* _About this exercise_:
From the data below, return each line in which the string "const" is found.

Listed records section start

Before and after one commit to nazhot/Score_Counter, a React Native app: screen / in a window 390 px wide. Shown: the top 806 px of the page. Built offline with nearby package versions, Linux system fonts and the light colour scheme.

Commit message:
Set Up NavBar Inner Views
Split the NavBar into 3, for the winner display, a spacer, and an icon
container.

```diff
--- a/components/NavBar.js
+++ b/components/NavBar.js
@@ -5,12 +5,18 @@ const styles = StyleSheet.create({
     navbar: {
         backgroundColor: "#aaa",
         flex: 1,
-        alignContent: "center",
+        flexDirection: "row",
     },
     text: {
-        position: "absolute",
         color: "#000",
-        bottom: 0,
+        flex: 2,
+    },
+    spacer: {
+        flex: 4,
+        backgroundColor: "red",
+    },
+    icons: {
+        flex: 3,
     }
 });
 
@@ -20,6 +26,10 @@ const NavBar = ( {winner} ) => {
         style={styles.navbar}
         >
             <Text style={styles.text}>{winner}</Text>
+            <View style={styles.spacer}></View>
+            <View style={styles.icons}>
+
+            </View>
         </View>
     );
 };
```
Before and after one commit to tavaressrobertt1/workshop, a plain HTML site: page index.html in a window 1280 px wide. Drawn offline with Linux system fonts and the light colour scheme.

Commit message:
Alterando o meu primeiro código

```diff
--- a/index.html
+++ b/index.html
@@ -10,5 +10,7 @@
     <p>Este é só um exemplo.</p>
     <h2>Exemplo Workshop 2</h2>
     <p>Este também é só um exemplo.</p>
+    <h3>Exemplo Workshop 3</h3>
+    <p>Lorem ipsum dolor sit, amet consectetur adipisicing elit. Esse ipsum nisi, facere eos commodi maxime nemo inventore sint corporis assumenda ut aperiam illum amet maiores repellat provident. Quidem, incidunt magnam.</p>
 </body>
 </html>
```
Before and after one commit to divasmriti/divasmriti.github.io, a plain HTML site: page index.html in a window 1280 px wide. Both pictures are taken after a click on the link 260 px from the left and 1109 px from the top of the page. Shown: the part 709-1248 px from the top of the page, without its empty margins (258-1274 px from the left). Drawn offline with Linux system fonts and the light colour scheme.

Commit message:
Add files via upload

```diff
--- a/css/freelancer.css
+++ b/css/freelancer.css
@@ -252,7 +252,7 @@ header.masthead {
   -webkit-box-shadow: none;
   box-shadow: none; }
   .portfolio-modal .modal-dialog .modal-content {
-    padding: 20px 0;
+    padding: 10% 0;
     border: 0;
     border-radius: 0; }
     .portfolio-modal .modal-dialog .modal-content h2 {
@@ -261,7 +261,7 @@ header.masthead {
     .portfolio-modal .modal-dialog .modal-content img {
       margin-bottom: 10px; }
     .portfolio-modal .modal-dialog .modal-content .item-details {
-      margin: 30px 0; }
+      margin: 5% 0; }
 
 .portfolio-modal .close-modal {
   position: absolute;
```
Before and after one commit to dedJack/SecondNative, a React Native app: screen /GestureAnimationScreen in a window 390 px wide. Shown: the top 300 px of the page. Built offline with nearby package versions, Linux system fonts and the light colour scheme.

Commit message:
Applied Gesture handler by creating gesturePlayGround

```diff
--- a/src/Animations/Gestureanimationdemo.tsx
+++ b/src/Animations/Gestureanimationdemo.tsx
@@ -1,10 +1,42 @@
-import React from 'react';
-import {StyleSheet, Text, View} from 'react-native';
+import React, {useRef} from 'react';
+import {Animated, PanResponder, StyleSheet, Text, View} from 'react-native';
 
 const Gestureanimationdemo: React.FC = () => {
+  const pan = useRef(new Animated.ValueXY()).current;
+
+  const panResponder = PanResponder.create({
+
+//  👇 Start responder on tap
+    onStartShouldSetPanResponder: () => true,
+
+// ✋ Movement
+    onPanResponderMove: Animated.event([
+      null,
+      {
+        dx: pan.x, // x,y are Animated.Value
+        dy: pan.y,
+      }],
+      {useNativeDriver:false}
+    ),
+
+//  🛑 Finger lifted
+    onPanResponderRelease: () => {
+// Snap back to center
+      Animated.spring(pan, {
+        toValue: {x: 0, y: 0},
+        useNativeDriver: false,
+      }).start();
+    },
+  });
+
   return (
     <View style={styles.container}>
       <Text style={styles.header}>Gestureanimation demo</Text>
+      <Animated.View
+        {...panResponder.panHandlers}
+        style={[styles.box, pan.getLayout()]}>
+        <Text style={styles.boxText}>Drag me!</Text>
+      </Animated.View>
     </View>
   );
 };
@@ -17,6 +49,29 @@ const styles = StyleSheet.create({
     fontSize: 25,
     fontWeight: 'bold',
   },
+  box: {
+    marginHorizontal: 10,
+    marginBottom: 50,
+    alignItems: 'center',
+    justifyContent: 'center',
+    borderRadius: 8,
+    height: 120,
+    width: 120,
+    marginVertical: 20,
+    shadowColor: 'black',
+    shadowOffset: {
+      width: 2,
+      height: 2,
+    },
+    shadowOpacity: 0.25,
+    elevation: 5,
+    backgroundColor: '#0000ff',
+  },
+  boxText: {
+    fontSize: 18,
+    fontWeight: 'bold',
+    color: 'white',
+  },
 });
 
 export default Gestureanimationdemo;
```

Listed records section end

* _Written solution_:
@@ -5,12 +5,18 @@ const styles = StyleSheet.create({
@@ -20,6 +26,10 @@ const NavBar = ( {winner} ) => {
 const Gestureanimationdemo: React.FC = () => {
+  const pan = useRef(new Animated.ValueXY()).current;
+  const panResponder = PanResponder.create({
@@ -17,6 +49,29 @@ const styles = StyleSheet.create({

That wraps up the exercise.